Jo Neale is Professor in Addictions Qualitative Research based within the Addictions Department at the Institute of Psychiatry, Psychology and Neuroscience, King’s College London. Jo is a qualified social worker and social scientist. Her research primarily focuses on the views and experiences of drug and alcohol users, both in and out of treatment, and she has a particular interest in individuals who have multiple and complex psychosocial needs. Jo’s publications include “Drug Users in Society”, “The Everyday Lives of Recovering Heroin Users” and “Research Methods for Health and Social Care”. She has also published book chapters and peer reviewed papers. Jo is the Senior Qualitative Editor for the international journal Addiction and an Adjunct Professor in the Centre for Social Research in Health at the University of New South Wales, Australia.
A workshop for PhD students and researchers who want to learn how best to manage and interpret textual data in a way that is transparent to others. This workshop will be available to a maximum of 25 people on a first-come, first-served basis. Please register for it as part of your conference booking.

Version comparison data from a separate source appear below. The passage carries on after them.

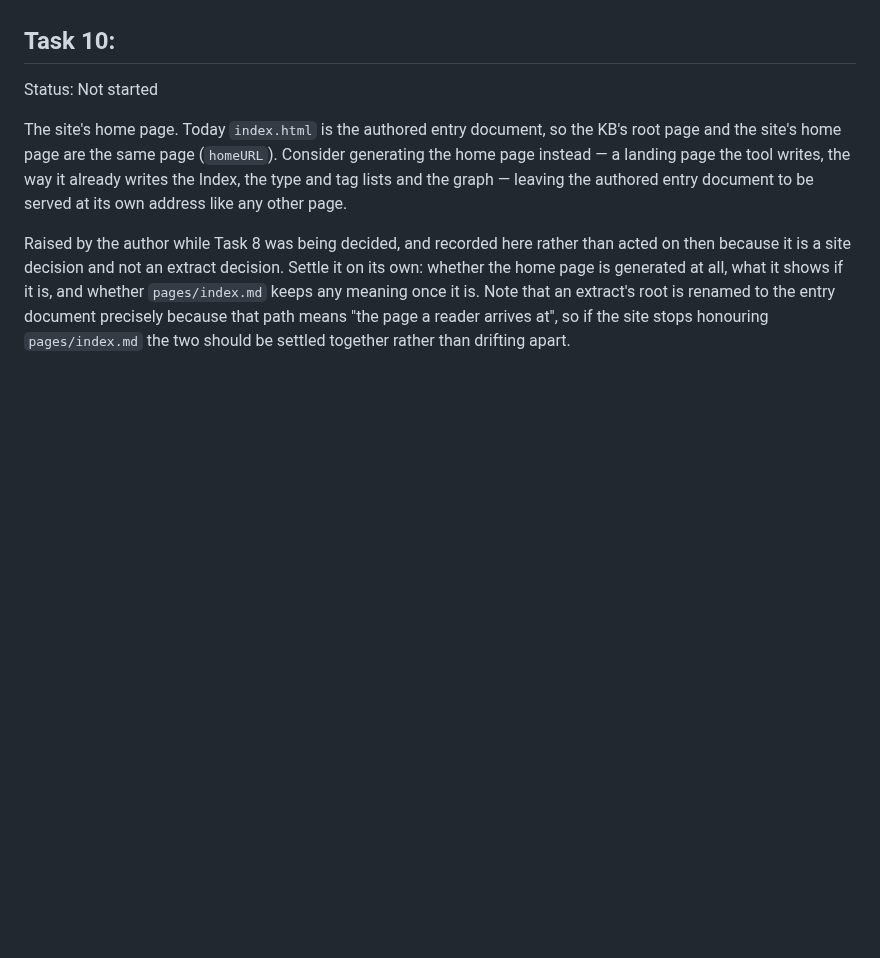
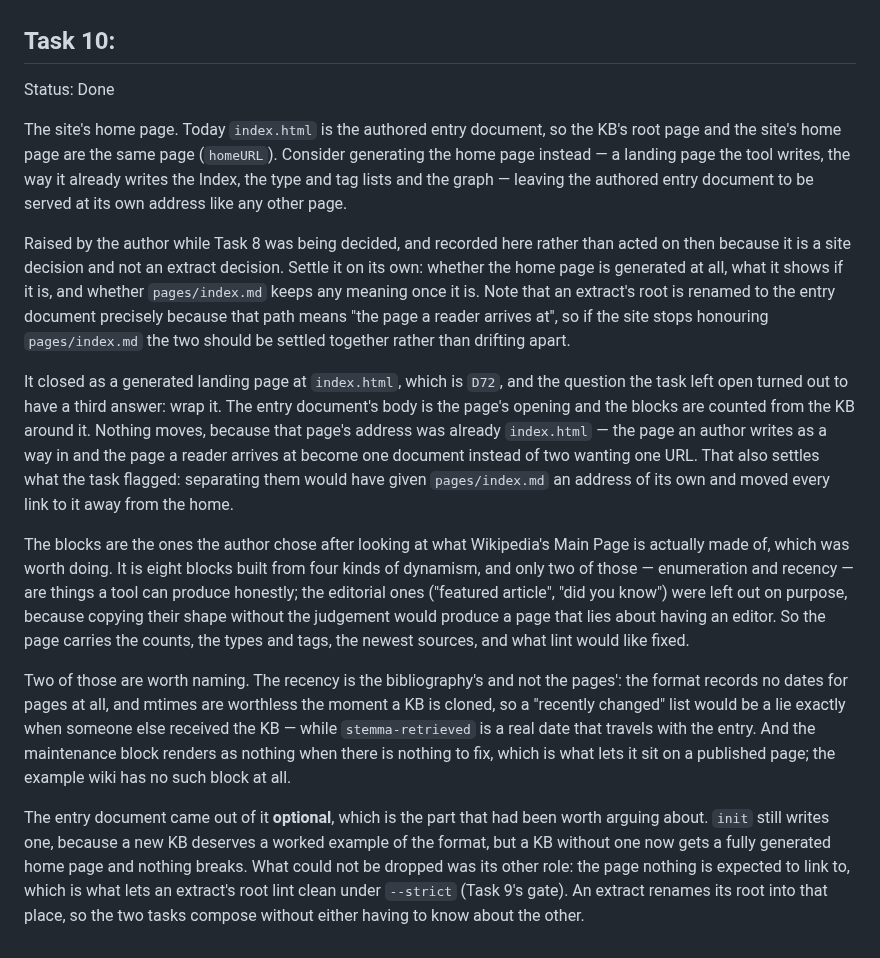
Before and after one commit to theorytoe/stemma, a Markdown page: .ctx/delegates/render-export.md, the part around the change. Drawn GitHub-style; blank space fills up the shorter version.

Commit message:
update the render-export plan

```diff
--- a/.ctx/delegates/render-export.md
+++ b/.ctx/delegates/render-export.md
@@ -351,7 +351,7 @@ narrow ones.
 
 ## Task 10:
 
-Status: Not started
+Status: Done
 
 The site's home page. Today `index.html` is the authored entry document, so the
 KB's root page and the site's home page are the same page (`homeURL`). Consider
@@ -366,3 +366,37 @@ it is, and whether `pages/index.md` keeps any meaning once it is. Note that an
 extract's root is renamed to the entry document precisely because that path means
 "the page a reader arrives at", so if the site stops honouring `pages/index.md`
 the two should be settled together rather than drifting apart.
+
+It closed as a generated landing page at `index.html`, which is `D72`, and the
+question the task left open turned out to have a third answer: wrap it. The entry
+document's body is the page's opening and the blocks are counted from the KB
+around it. Nothing moves, because that page's address was already `index.html` —
+the page an author writes as a way in and the page a reader arrives at become one
+document instead of two wanting one URL. That also settles what the task flagged:
+separating them would have given `pages/index.md` an address of its own and moved
+every link to it away from the home.
+
+The blocks are the ones the author chose after looking at what Wikipedia's Main
+Page is actually made of, which was worth doing. It is eight blocks built from
+four kinds of dynamism, and only two of those — enumeration and recency — are
+things a tool can produce honestly; the editorial ones ("featured article", "did
+you know") were left out on purpose, because copying their shape without the
+judgement would produce a page that lies about having an editor. So the page
+carries the counts, the types and tags, the newest sources, and what lint would
+like fixed.
+
+Two of those are worth naming. The recency is the bibliography's and not the
+pages': the format records no dates for pages at all, and mtimes are worthless the
+moment a KB is cloned, so a "recently changed" list would be a lie exactly when
+someone else received the KB — while `stemma-retrieved` is a real date that
+travels with the entry. And the maintenance block renders as nothing when there is
+nothing to fix, which is what lets it sit on a published page; the example wiki has
+no such block at all.
+
+The entry document came out of it **optional**, which is the part that had been
+worth arguing about. `init` still writes one, because a new KB deserves a worked
+example of the format, but a KB without one now gets a fully generated home page
+and nothing breaks. What could not be dropped was its other role: the page nothing
+is expected to link to, which is what lets an extract's root lint clean under
+`--strict` (Task 9's gate). An extract renames its root into that place, so the two
+tasks compose without either having to know about the other.
```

Although there are many recognized approaches to analyzing qualitative data, researchers seldom provide detailed accounts of how they turn their raw data into published documents. In the first half of the workshop, we will review some common misconceptions about qualitative data analyses and then introduce a technique known as Iterative Categorization (IC). IC is compatible with, and can support, most common analytic approaches (e.g. thematic analysis, Framework, content analysis, discourse analysis, interpretative phenomenological analysis and narrative analysis). The technique offers researchers a set of procedures to guide them through coding and analyses to publication, leaving a clear audit trail. The second half of the workshop will take the form of a 'live experiment' as we jointly try out IC using some example raw data. Please note that this workshop will not cover data collection (e.g. conducting interviews or focus groups).